Take a moment to glimpse into two different classrooms and see what you discover. One is traditional and the other is holistic, and they provide completely different learning environments, tasks, and student outcomes.
In a traditional classroom students are passive receivers of facts and figures, who will regurgitate what has been learned when asked. The traditional classroom relies on a traditional power structure, where the teacher is rule-maker at the front of the class, and the students know exactly what is expected of them at all times. A large emphasis is placed on competitiveness, and efforts are placed on achieving results.
In contrast, a holistic education classroom is dynamic. The space is laid out so that the focus is not on the teacher but on the subject matter, which is brought to life through experiments, discussions, and student-centered tasks. The path to understanding is taken in a less direct way, where process and discovery dictate how the class time is spent as much or more than product and result. Students are invested in their own learning and joy fills the classroom.
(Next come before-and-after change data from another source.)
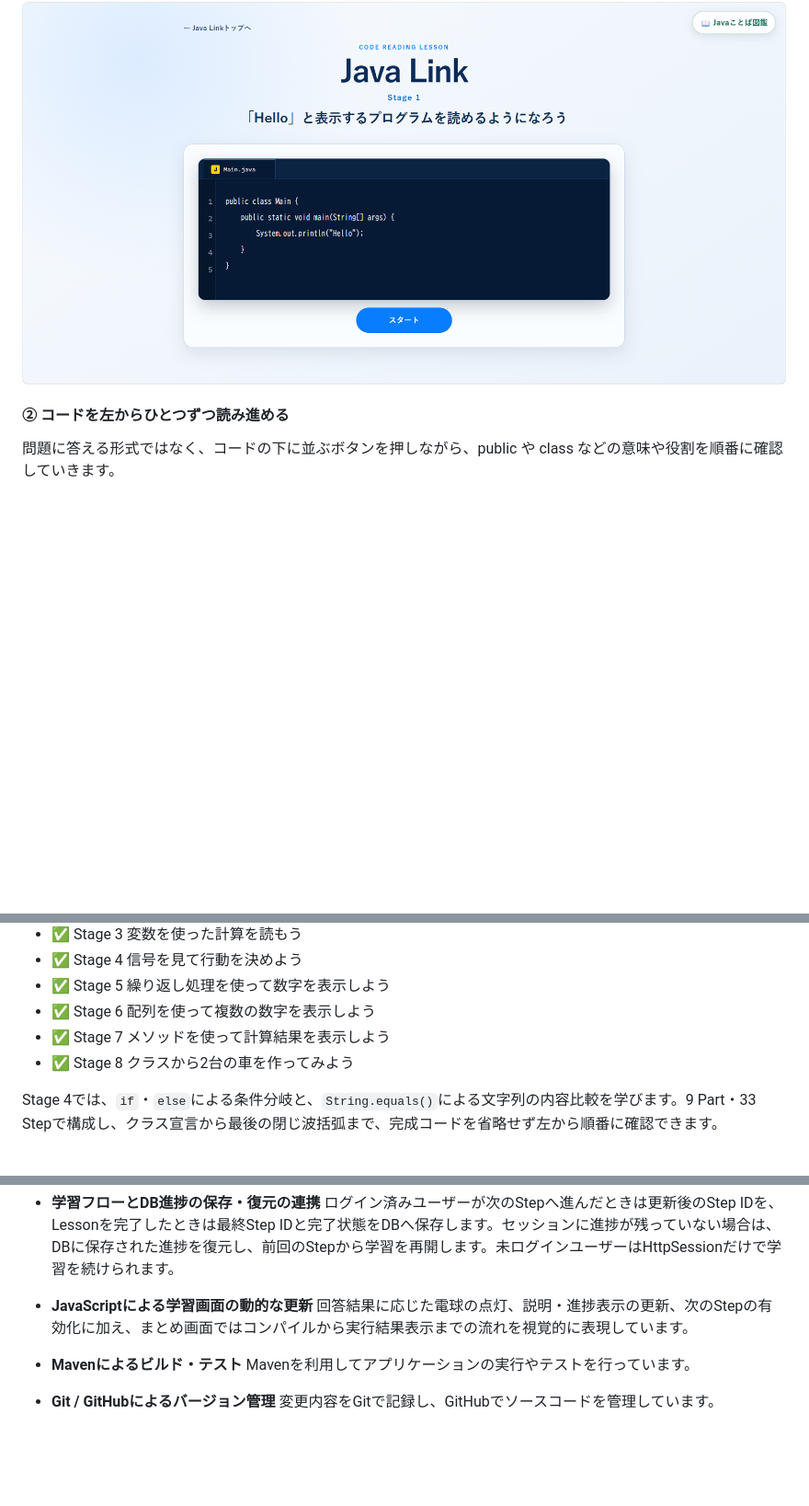
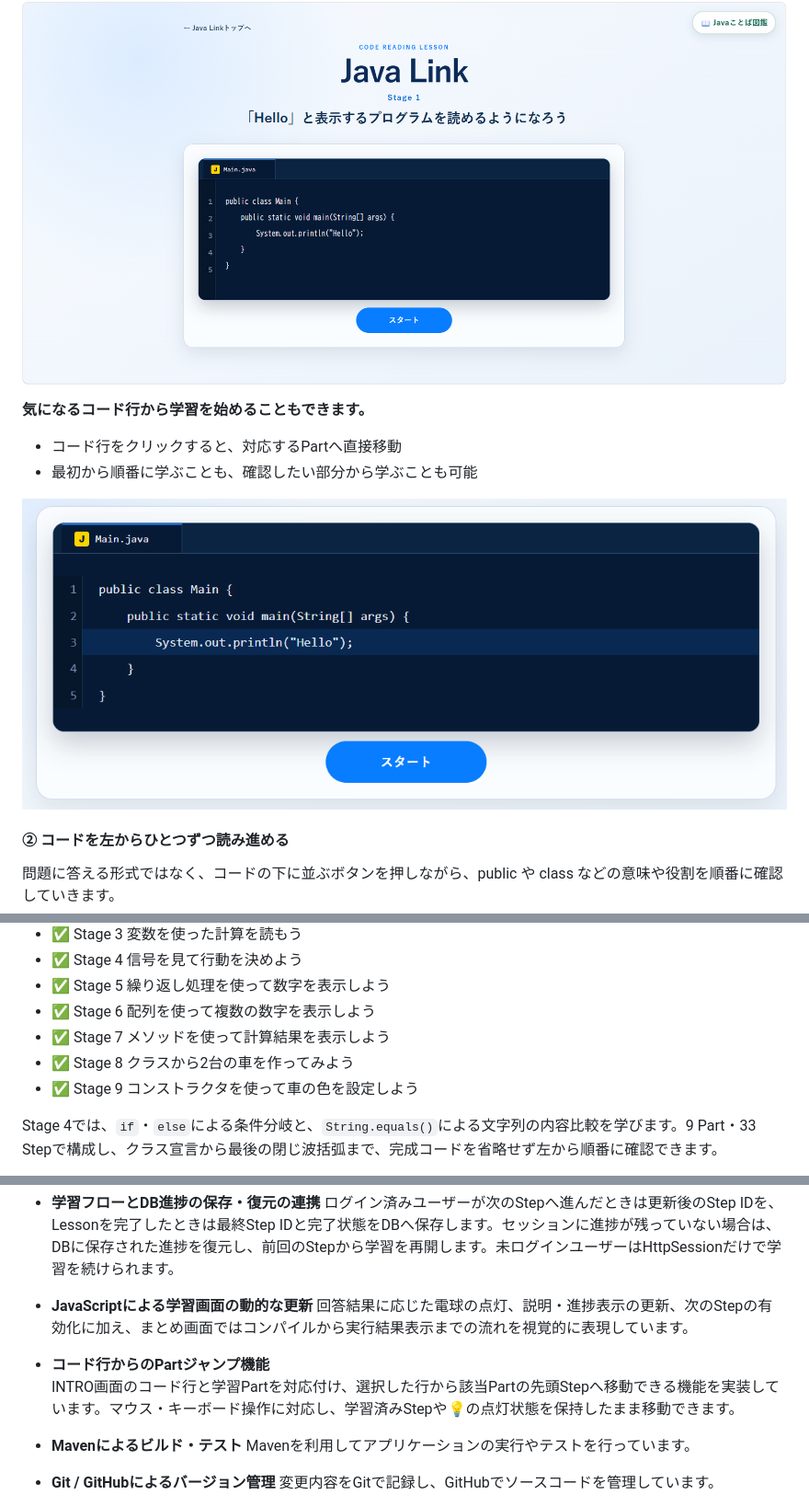
Before and after one commit to kawaj-dev/java-link, a Markdown page: README.md, 3 parts joined by grey strips. Shown at 92% size. Rendered like a GitHub page; pictures changed too: docs/images/code-reading-part-jump.png (added); blank space fills up the shorter version.

Commit message:
docs: update README for stage 9 and code line navigation

```diff
--- a/README.md
+++ b/README.md
@@ -93,6 +93,17 @@ Javaコードを左から順番に読み進めながら、それぞれの部分
   <img src="docs/images/code-reading-start.png" alt="学習開始時にプログラム全体を確認する画面" width="900">
 </p>
 
+**気になるコード行から学習を始めることもできます。**
+
+- コード行をクリックすると、対応するPartへ直接移動
+- 最初から順番に学ぶことも、確認したい部分から学ぶことも可能
+
+
+
+<p align="center">
+  <img src="docs/images/code-reading-part-jump.png" alt="Stage 1のコード行を選択して対応するPartへ移動できる画面" width="900">
+</p>
+
 #### ② コードを左からひとつずつ読み進める
 
 問題に答える形式ではなく、コードの下に並ぶボタンを押しながら、public や class などの意味や役割を順番に確認していきます。
@@ -151,6 +162,7 @@ Javaコードを左から順番に読み進めながら、それぞれの部分
 - ✅ Stage 6 配列を使って複数の数字を表示しよう
 - ✅ Stage 7 メソッドを使って計算結果を表示しよう
 - ✅ Stage 8 クラスから2台の車を作ってみよう
+- ✅ Stage 9 コンストラクタを使って車の色を設定しよう
 
 Stage 4では、`if`・`else`による条件分岐と、`String.equals()`による文字列の内容比較を学びます。9 Part・33 Stepで構成し、クラス宣言から最後の閉じ波括弧まで、完成コードを省略せず左から順番に確認できます。
 
@@ -248,6 +260,9 @@ Java Linkでは、学習の進行や画面表示を実現するために、次
 * **JavaScriptによる学習画面の動的な更新**
   回答結果に応じた電球の点灯、説明・進捗表示の更新、次のStepの有効化に加え、まとめ画面ではコンパイルから実行結果表示までの流れを視覚的に表現しています。
 
+* **コード行からのPartジャンプ機能**
+  INTRO画面のコード行と学習Partを対応付け、選択した行から該当Partの先頭Stepへ移動できる機能を実装しています。マウス・キーボード操作に対応し、学習済みStepや💡の点灯状態を保持したまま移動できます。
+
 * **Mavenによるビルド・テスト**
   Mavenを利用してアプリケーションの実行やテストを行っています。
 
```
Which classroom do you think is a better learning opportunity? Read below to understand how holistic education exceeds traditional education.
Holistic education employs higher order thinking tasks.
Higher order thinking takes an unpredictable path, is complex, can have multiple solutions, involves judgement, uncertainty and self-regulation. It is a lot of work. A perfect example of the type of holistic education task that Little Mountain students participate in is the Design Cycle.
Holistic education inspires and builds a sense of wonder.
A Holistic education environment might provide opportunities for a student to expand a topic with some self-directed questions. Discovery is preferred to memorization, and so that means that learning about gravity would include an experiment at the beginning of class followed by a discussion where students try to decide what is going on. An essay topic might be inspired by a teacher’s personal story or a compelling news article shown in a clip on the big screen in class.
Holistic education helps people participate and build identities as scholars.
Holistic education employs group work, and can provide students with collaborative skills that wouldn’t be gained in other learning environments. Students feel connected and able to use their unique skills and voices together to create something or solve a problem. Providing students with discussion time, time to reflect and ask questions, puts the ball in their court and they kindle the flame of curiosity required to be intellectual leaders for life.
Holistic education creates a different kind of brain.
When students are required to listen and take in facts and then provide them when asked (like on a test), they begin to see education as a sort of knowledge ‘bank’ where others make deposits that they can withdraw at a later time. Traditional learning often looks like list making, memorizing techniques, compartmentalization, practicing, and then testing. In contrast, holistic learning is more like building a network of connections, like bridges or branches, which echo our own neural pathways in the brain. The type of information storing is different, because when one wants to access it again in the future, it is not compartmentalized. Each piece of the puzzle is connected to something else, and this series of branches is constantly being added to. Holistic education looks like making a web, finding connections, exploring, and expanding the topic.